One senior home company in Tampa Bay argues that vaccine mandates can be good for business — they may convince seniors to come back to long-term care after a year of bad publicity, and boost retention among staff.

Atria Senior Living, which operates three assisted living facilities in Tampa Bay, started requiring their staff get vaccinated as early as January.

“We were kind of lonely when we did it,” said John Moore, chief executive officer of the company. “We had all the same fears people have now about staff losses.”

In Florida, as in the other 24 states where they operate facilities, the company has lost less than 2 percent of staff due to the mandate, according to Moore.

”When the smoke cleared, everybody took the vaccine — from the social justice warriors to the DeSantis warriors,” he said. “It’s a little like an amusement park ride. You’re scared of doing it beforehand, but after, you’re glad you did it.”

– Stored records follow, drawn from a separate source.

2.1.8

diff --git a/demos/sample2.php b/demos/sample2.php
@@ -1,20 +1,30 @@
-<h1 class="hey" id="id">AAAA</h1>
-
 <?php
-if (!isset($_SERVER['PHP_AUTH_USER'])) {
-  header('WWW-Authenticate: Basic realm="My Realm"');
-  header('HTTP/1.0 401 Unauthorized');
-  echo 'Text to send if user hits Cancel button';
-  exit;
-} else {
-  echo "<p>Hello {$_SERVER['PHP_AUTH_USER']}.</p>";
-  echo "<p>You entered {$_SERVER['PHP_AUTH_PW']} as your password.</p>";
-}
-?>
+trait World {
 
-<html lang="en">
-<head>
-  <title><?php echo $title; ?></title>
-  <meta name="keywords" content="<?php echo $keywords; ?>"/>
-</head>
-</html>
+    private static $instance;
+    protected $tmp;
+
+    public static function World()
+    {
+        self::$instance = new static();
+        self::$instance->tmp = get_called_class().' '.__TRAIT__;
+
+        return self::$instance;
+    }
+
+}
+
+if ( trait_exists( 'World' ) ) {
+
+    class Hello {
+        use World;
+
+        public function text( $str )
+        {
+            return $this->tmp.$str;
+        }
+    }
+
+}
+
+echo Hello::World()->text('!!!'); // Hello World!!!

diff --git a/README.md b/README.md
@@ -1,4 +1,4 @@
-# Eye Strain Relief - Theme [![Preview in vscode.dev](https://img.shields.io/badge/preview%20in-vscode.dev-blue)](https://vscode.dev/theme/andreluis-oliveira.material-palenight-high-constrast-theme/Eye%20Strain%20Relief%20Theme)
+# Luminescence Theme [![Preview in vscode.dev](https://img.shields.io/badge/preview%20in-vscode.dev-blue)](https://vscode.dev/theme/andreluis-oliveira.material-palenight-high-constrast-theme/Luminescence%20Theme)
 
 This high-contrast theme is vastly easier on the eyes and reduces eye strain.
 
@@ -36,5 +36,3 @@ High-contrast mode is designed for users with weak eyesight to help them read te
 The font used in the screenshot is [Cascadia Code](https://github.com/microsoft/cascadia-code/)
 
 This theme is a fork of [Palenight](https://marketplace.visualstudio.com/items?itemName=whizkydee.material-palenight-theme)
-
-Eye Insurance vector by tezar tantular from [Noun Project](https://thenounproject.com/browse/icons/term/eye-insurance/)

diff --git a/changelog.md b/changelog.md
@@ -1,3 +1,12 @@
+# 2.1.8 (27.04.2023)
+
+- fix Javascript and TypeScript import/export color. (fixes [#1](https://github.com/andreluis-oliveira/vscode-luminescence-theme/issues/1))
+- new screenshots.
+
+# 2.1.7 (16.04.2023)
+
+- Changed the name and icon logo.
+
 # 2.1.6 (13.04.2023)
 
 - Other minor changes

Moore believes the vaccine mandate has been good for business — it strengthened staffers’ sense of camaraderie.

The company is seeing higher demand from potential residents in New York than Florida, something he attributes to the overall lower vaccination rates in the southern state.

”New York had heavy PTSD for awhile, but now, it’s recovering,” Moore said. “It’s kind of flipped, and I think it all has to do with spread in Florida. It’s okay to say that the vaccine is good business.”